Characters do not live by structure alone. Background information and personal attributes are needed to turn these avatars of dramatic purpose into living, breathing, human beings (or whatever).
Mark Twain once said, “I could never join a club that would have the likes of me as a member.” To what kind of clubs does this character belong? What is its faith, creed, or manifesto? Is it a card-carrying member of…, a supporter of…, the founder of…? And just because it is a member, associate, or sympathizer doesn’t mean it believes any of it. One may be judged by one’s friends, and where there’s smoke there’s fire, but also where there’s smoke there’s smoke, and you can’t judge a book by it’s cover.
Try to separate your characters’ affiliations from their beliefs. They may go hand in hand, or they may be quite divergent, born of convenience, necessity, family ties, or any of the other oddities that make for strange bedfellows.

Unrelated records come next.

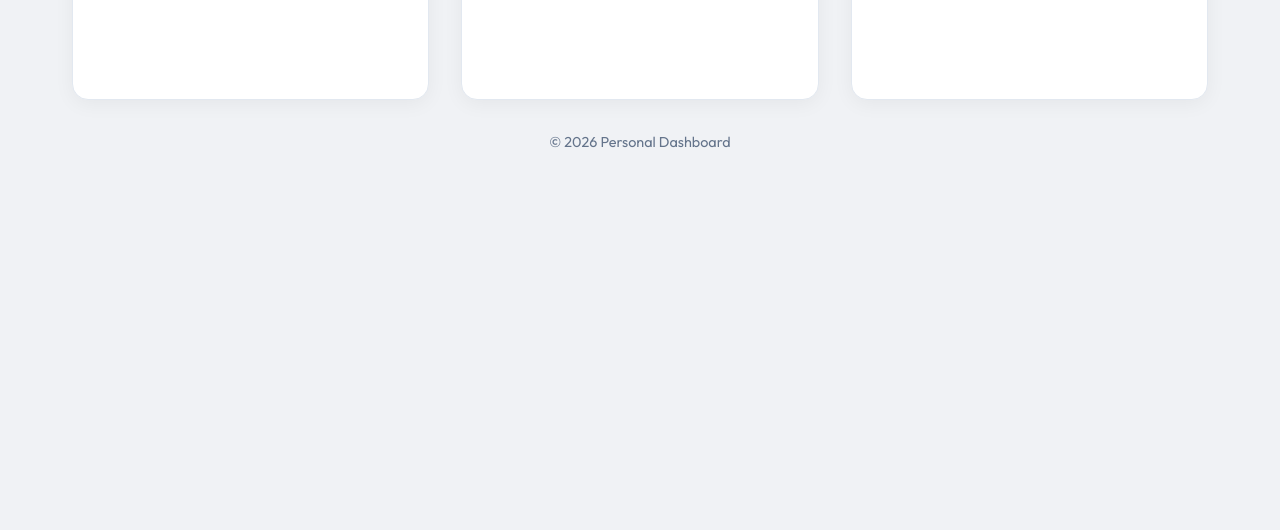
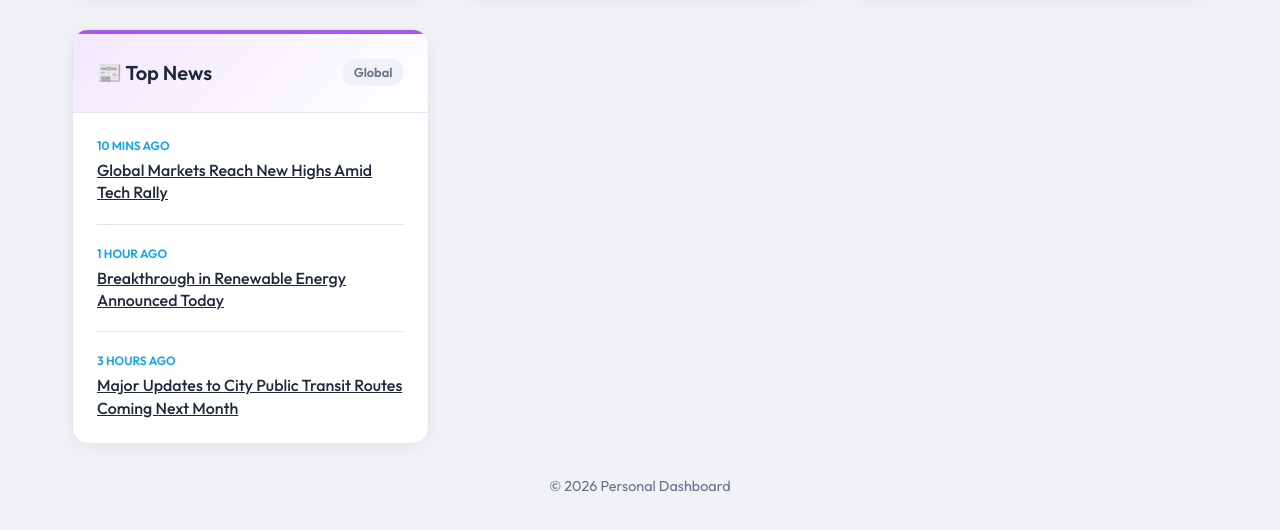
Before and after one commit to ferrousy94/ferrousy-website, a plain HTML site: page index.html in a window 1280 px wide. Shown: the part 582-1112 px from the top of the page. Before the commit the page ends 800 px from the top, so only its background shows below. Drawn offline with Linux system fonts and the light colour scheme.

Commit message:
Add Top News widget to dashboard

```diff
--- a/index.html
+++ b/index.html
@@ -161,6 +161,30 @@
                     </div>
                 </div>
             </section>
+
+            <!-- News Widget -->
+            <section class="widget news-widget" id="news-widget">
+                <header class="widget-header">
+                    <h2>📰 Top News</h2>
+                    <span class="location">Global</span>
+                </header>
+                <div class="widget-body">
+                    <ul class="news-list">
+                        <li class="news-item">
+                            <span class="news-time">10 mins ago</span>
+                            <a href="#" class="news-title">Global Markets Reach New Highs Amid Tech Rally</a>
+                        </li>
+                        <li class="news-item">
+                            <span class="news-time">1 hour ago</span>
+                            <a href="#" class="news-title">Breakthrough in Renewable Energy Announced Today</a>
+                        </li>
+                        <li class="news-item">
+                            <span class="news-time">3 hours ago</span>
+                            <a href="#" class="news-title">Major Updates to City Public Transit Routes Coming Next Month</a>
+                        </li>
+                    </ul>
+                </div>
+            </section>
         </main>
 
         <footer class="dashboard-footer">
--- a/style.css
+++ b/style.css
@@ -381,6 +381,51 @@ body {
     font-weight: 700;
 }
 
+/* News Widget */
+.news-widget .widget-header {
+    background: linear-gradient(135deg, #f3e8ff 0%, #ffffff 100%);
+    border-top: 4px solid #a855f7;
+}
+
+.news-list {
+    list-style: none;
+    display: flex;
+    flex-direction: column;
+    gap: 1.25rem;
+}
+
+.news-item {
+    display: flex;
+    flex-direction: column;
+    gap: 0.25rem;
+    border-bottom: 1px solid var(--border-color);
+    padding-bottom: 1.25rem;
+}
+
+.news-item:last-child {
+    border-bottom: none;
+    padding-bottom: 0;
+}
+
+.news-time {
+    font-size: 0.75rem;
+    font-weight: 600;
+    color: var(--primary-color);
+    text-transform: uppercase;
+}
+
+.news-title {
+    font-size: 1rem;
+    font-weight: 500;
+    color: var(--text-primary);
+    line-height: 1.4;
+}
+
+.news-title:hover {
+    color: var(--primary-color);
+    text-decoration: underline;
+}
+
 /* Footer */
 .dashboard-footer {
     text-align: center;
```
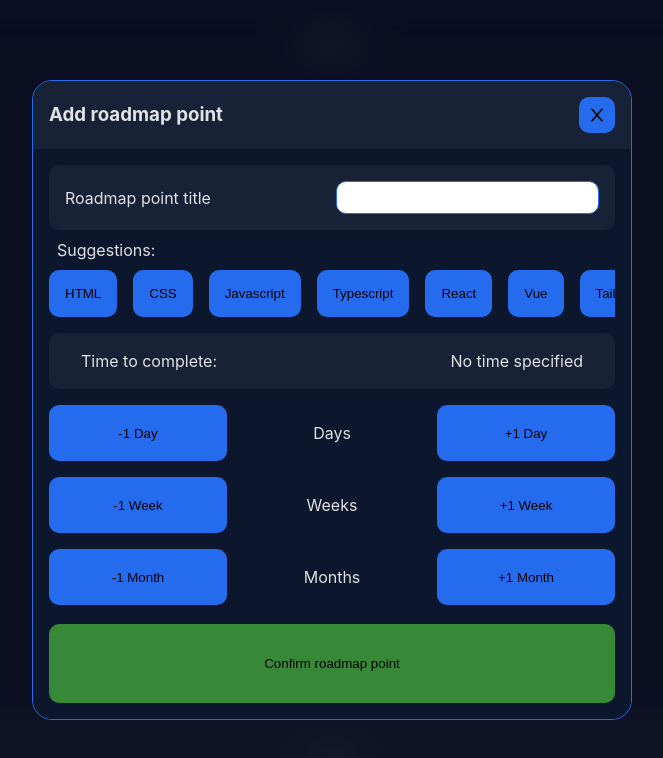
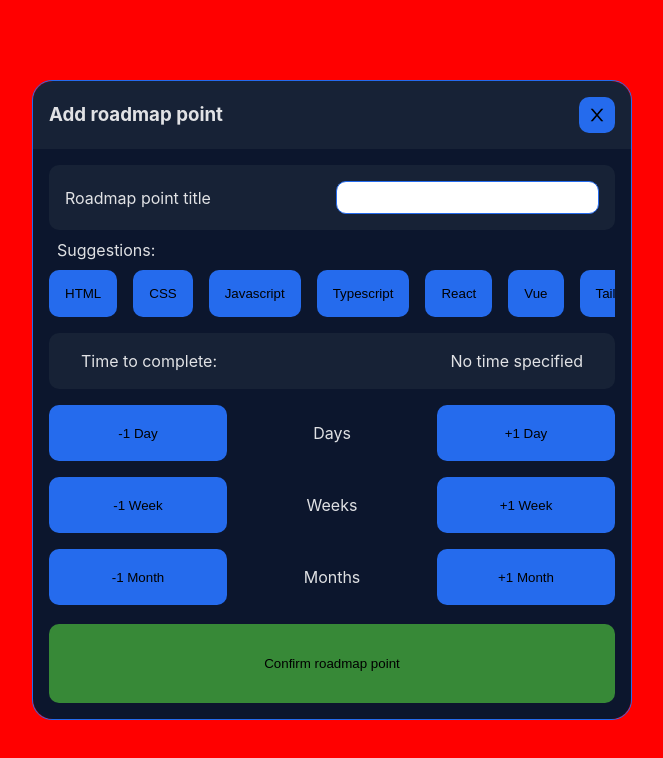
Before and after one commit to pawelrybka/React-Typescript-Game, a React (Vite) app: page / in a window 1280 px wide. Both pictures are taken after a click on the button "Add new point". Shown: the top 758 px of the page, without its empty margins (308-971 px from the left). Built offline with nearby package versions, Linux system fonts and the light colour scheme.

Commit message:
Red backdrop

```diff
--- a/src/components/Backdrop/Backdrop.module.css
+++ b/src/components/Backdrop/Backdrop.module.css
@@ -4,7 +4,7 @@
     left: 0;
     width: 100%;
     height: 100%;
-    backdrop-filter: blur(20px);
-    background-color: hsla(252, 43%, 7%, 0.576);
+    /* backdrop-filter: blur(20px); */
+    background-color: red;
     z-index: 1;
 }
```
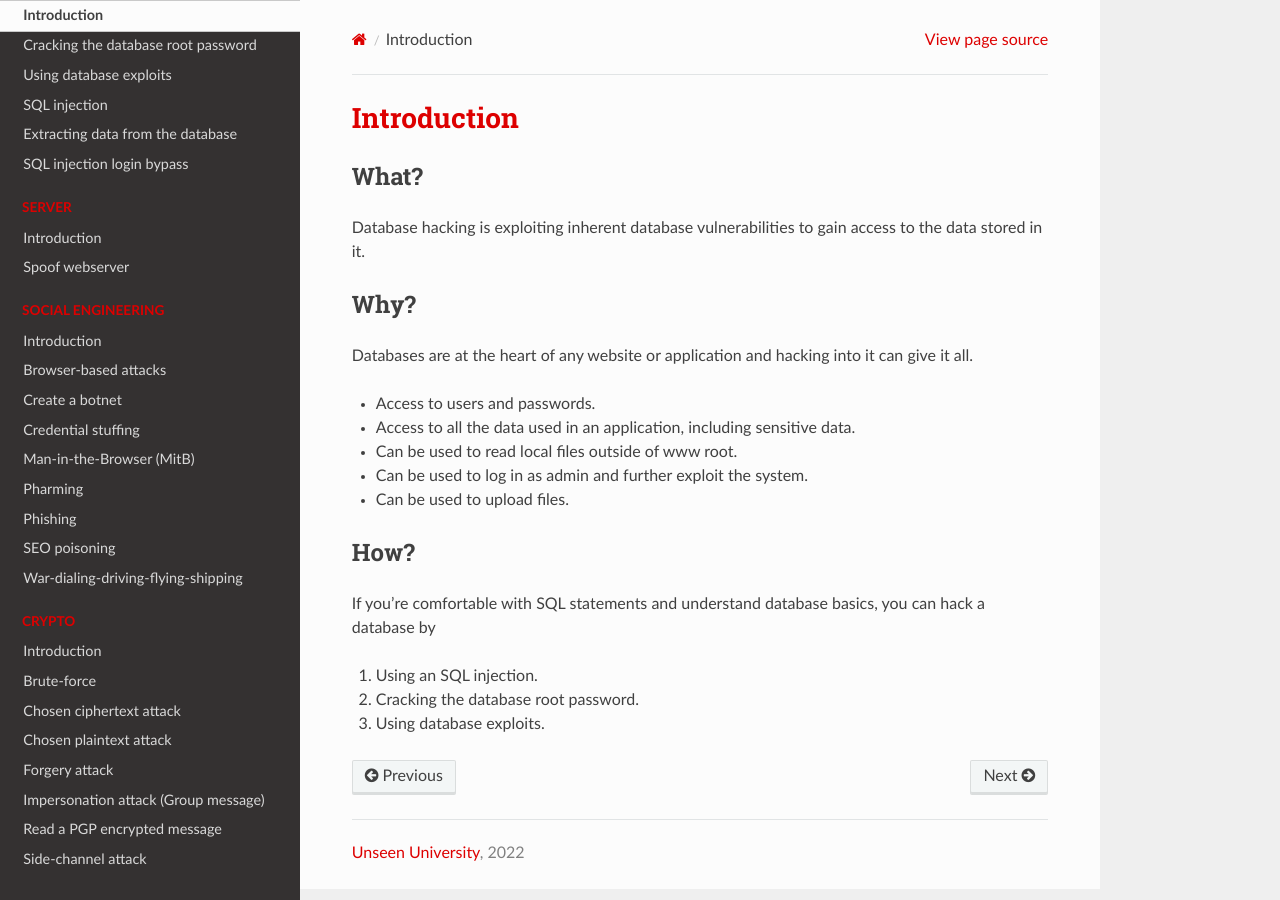
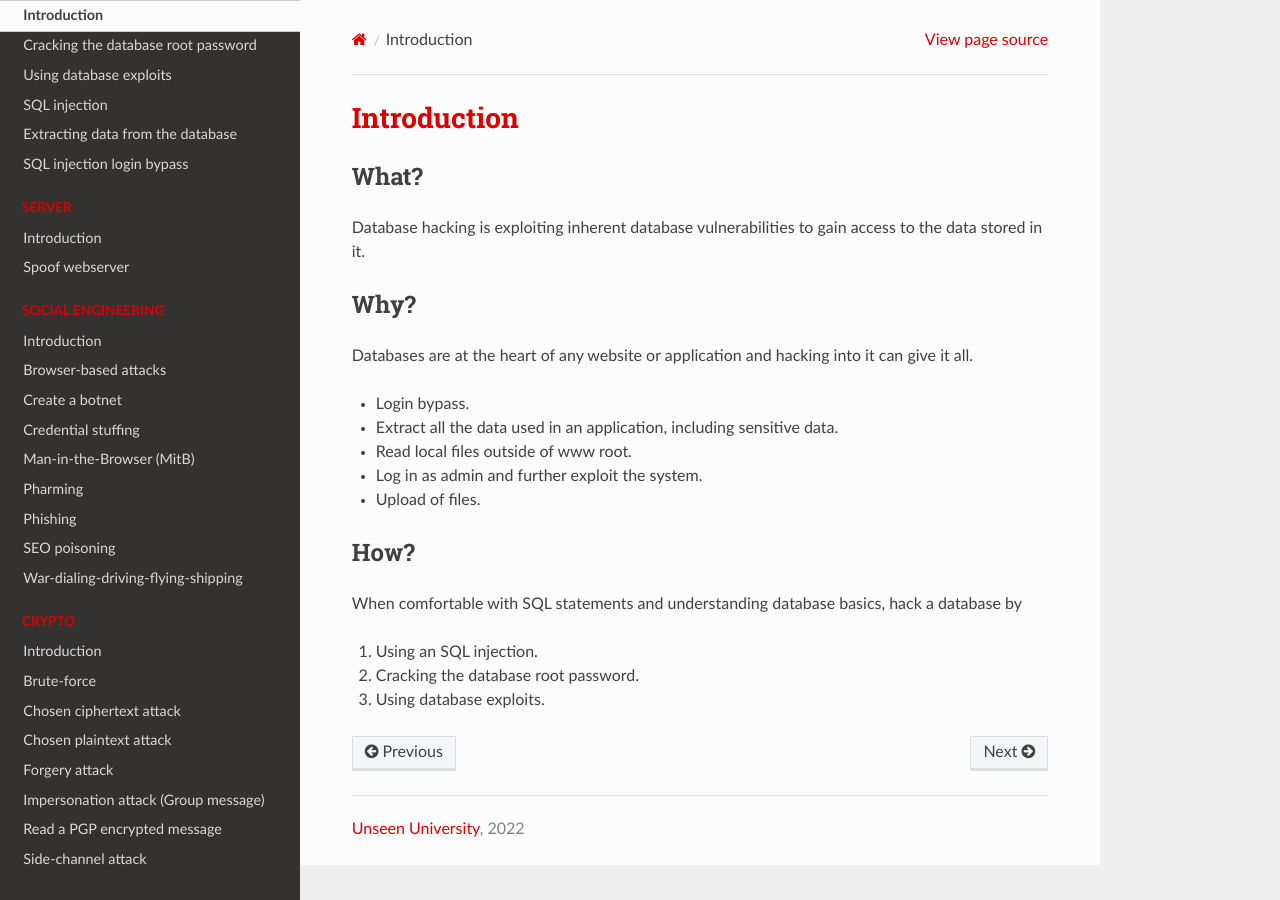
Before and after one commit to tymyrddin/red-basic, a Sphinx documentation site: the page built from source/docs/databases/README.md, in a window 1280 px wide. Built offline with Sphinx 7.4.7 and the Read the Docs theme 2.0.0, drawn with Linux system fonts in a browser that asks for light colours.

Commit message:
Databases

```diff
--- a/source/docs/databases/README.md
+++ b/source/docs/databases/README.md
@@ -8,15 +8,15 @@ Database hacking is exploiting inherent database vulnerabilities to gain access
 
 Databases are at the heart of any website or application and hacking into it can give it all.
 
-* Access to users and passwords.
-* Access to all the data used in an application, including sensitive data.
-* Can be used to read local files outside of www root.
-* Can be used to log in as admin and further exploit the system.
-* Can be used to upload files.
+* Login bypass.
+* Extract all the data used in an application, including sensitive data.
+* Read local files outside of www root.
+* Log in as admin and further exploit the system.
+* Upload of files.
 
 ## How?
 
-If you’re comfortable with SQL statements and understand database basics, you can hack a database by
+When comfortable with SQL statements and understanding database basics, hack a database by
 
 1. Using an SQL injection.
 1. Cracking the database root password.
```
Also changed, not shown: source/docs/databases/SQLi-login.md (+1 -0 lines).
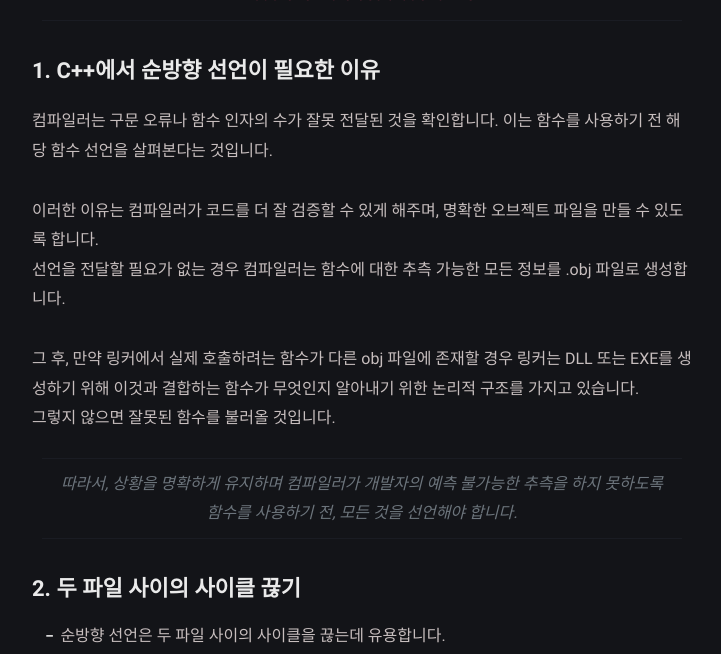
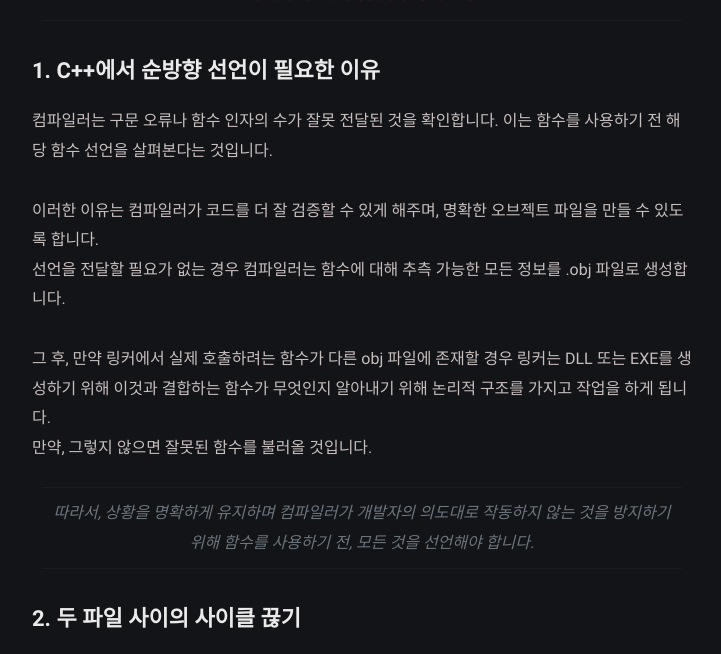
Before and after one commit to Xerlocked/Xerlocked.github.io, a Jekyll site: the page built from _posts/Tips/2022-04-18-Foward-Declaration-순방향-선언.md, in a window 1280 px wide and 1400 px high, scrolled down 448 px. Shown: the top 654 px of the window, without its empty margins (278-999 px from the left). Built offline with Jekyll 4.4.1, drawn with Linux system fonts in a browser that asks for light colours; some web fonts are replaced; some of the changed text lies outside the part shown.

Commit message:
오탈자 수정 및 번역 수정

```diff
--- a/_posts/Tips/2022-04-18-Foward-Declaration-순방향-선언.md
+++ b/_posts/Tips/2022-04-18-Foward-Declaration-순방향-선언.md
@@ -18,12 +18,12 @@ tag:
 이는 함수를 사용하기 전 해당 함수 선언을 살펴본다는 것입니다.
 
 이러한 이유는 컴파일러가 코드를 더 잘 검증할 수 있게 해주며, 명확한 오브젝트 파일을 만들 수 있도록 합니다.
-선언을 전달할 필요가 없는 경우 컴파일러는 함수에 대한 추측 가능한 모든 정보를 .obj 파일로 생성합니다.
+선언을 전달할 필요가 없는 경우 컴파일러는 함수에 대해 추측 가능한 모든 정보를 .obj 파일로 생성합니다.
 
-그 후, 만약 링커에서 실제 호출하려는 함수가 다른 obj 파일에 존재할 경우 링커는 DLL 또는 EXE를 생성하기 위해 이것과 결합하는 함수가 무엇인지 알아내기 위한 논리적 구조를 가지고 있습니다.
-그렇지 않으면 잘못된 함수를 불러올 것입니다.
+그 후, 만약 링커에서 실제 호출하려는 함수가 다른 obj 파일에 존재할 경우 링커는 DLL 또는 EXE를 생성하기 위해 이것과 결합하는 함수가 무엇인지 알아내기 위해 논리적 구조를 가지고 작업을 하게 됩니다.
+만약, 그렇지 않으면 잘못된 함수를 불러올 것입니다.
 
-> 따라서, 상황을 명확하게 유지하며 컴파일러가 개발자의 예측 불가능한 추측을 하지 못하도록 함수를 사용하기 전, 모든 것을 선언해야 합니다.
+> 따라서, 상황을 명확하게 유지하며 컴파일러가 개발자의 의도대로 작동하지 않는 것을 방지하기 위해 함수를 사용하기 전, 모든 것을 선언해야 합니다.
 
 ## 2. 두 파일 사이의 사이클 끊기
 - 순방향 선언은 두 파일 사이의 사이클을 끊는데 유용합니다.
@@ -34,9 +34,9 @@ tag:
 
 {% gist b0ac7c991de647ef41ffd8e54b0735e3 %}
 
-Wheel이 Car에 대한 포인터를 가지고 있기 때문에 Car 선언이 필요하지만,
+Wheel 파일이 Car*를 사용하고 있기때문에 Car.h를 포함해야 하지만,
 
 만약 Car.h를 포함한다면 컴파일러 오류가 발생합니다.
 
-Car.h가 포함되면 Wheel.h가 포함되도록 시도하고 Wheel.h를 포함하는 Car.h 가 포함되도록 시도하고 이것은 사이클 형태가 됩니다. 그래서 컴파일러가 대신 오류를 발생시킵니다.
+Car.h가 포함되면 Wheel.h가 포함하도록 시도하고 Wheel.h를 포함하는 Car.h 가 포함하도록 시도하고 이것은 사이클 형태가 됩니다. 그래서 컴파일러가 대신 오류를 발생시킵니다.
 이러한 사이클 형태를 끊을 때 순방향 선언은 유용합니다.
```
Also changed, not shown: _posts/MapCreator/2021-11-03-Unity-3D-Map-Creator.md (+4 -3 lines).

No character is an island. What you work out here will create bridges to other individuals.
Dramatica Story Development Software